**Work instructions**
No pictures, please. Output the lines from the start of the data through the line that contains "margin: 0 auto;", both included, exactly as they stand.
# # # #
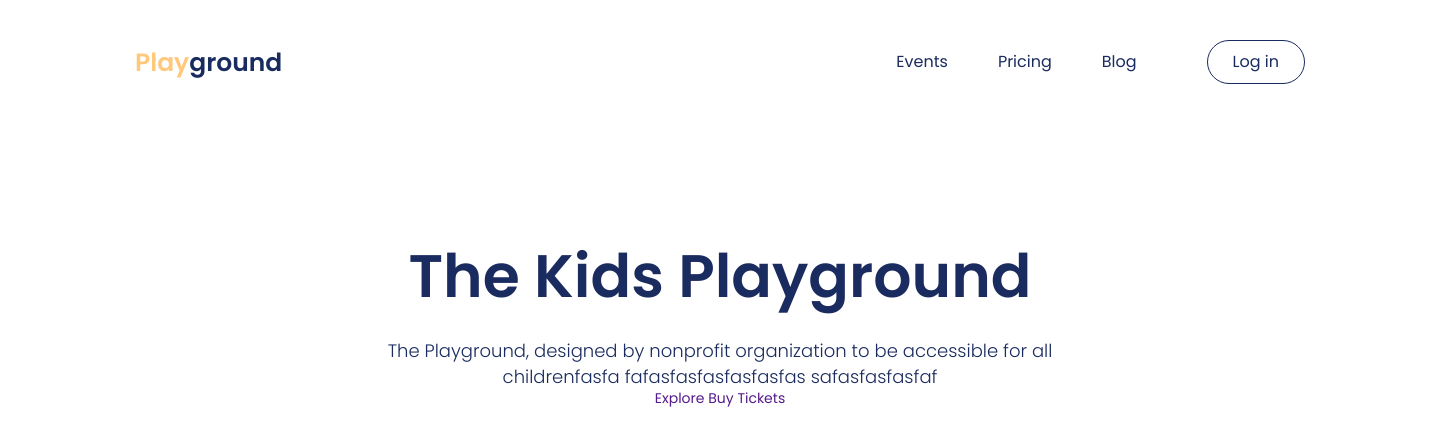
Repository: khuong30082000/the-playground
Page: index.html
An editor plug-in stored every save of this project. The page is shown before and after the next save, followed by the edit.
The browser window is 1280 px wide. The page is 1440 px wide, so the pictures cover 1440 px, including what lies to the right of the window. The pictures show the whole page.
The style sheet was rebuilt from its Sass, Less or Tailwind sources for each picture, by a compiler version that may differ from the author's.

Above is the page before, as saved 2022-04-25 13:20:41.

After the next save:
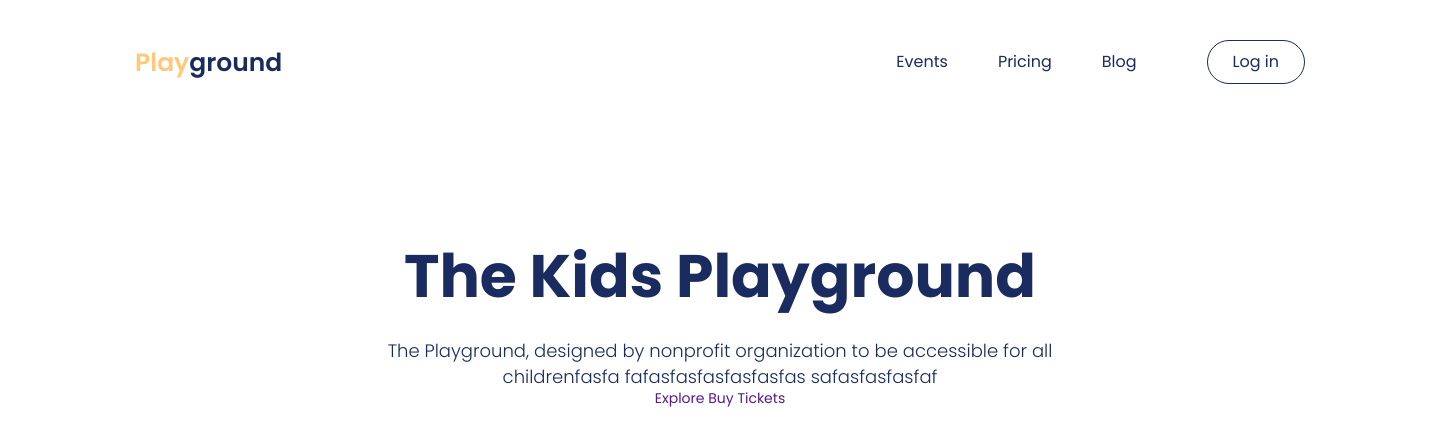
Saved 9 s later.
--- a/scss/_banner.scss
+++ b/scss/_banner.scss
@@ -4,12 +4,13 @@
     margin: 0 auto;
     text-align: center;
     &__heading {
-        font-weight: 600;
+        font-weight: 700;
         font-size: 6rem;
         margin-bottom: 2rem;
     }
     &__desc {
         font-size: 1.8rem;
         font-weight: 300;
+
     }
 }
# # # #
**Answer to the exercise**
Repository: khuong30082000/the-playground
Page: index.html
An editor plug-in stored every save of this project. The page is shown before and after the next save, followed by the edit.
The browser window is 1280 px wide. The page is 1440 px wide, so the pictures cover 1440 px, including what lies to the right of the window. The pictures show the whole page.
The style sheet was rebuilt from its Sass, Less or Tailwind sources for each picture, by a compiler version that may differ from the author's.

Above is the page before, as saved 2022-04-25 13:20:41.

After the next save:
Saved 9 s later.
--- a/scss/_banner.scss
+++ b/scss/_banner.scss
@@ -4,12 +4,13 @@
     margin: 0 auto;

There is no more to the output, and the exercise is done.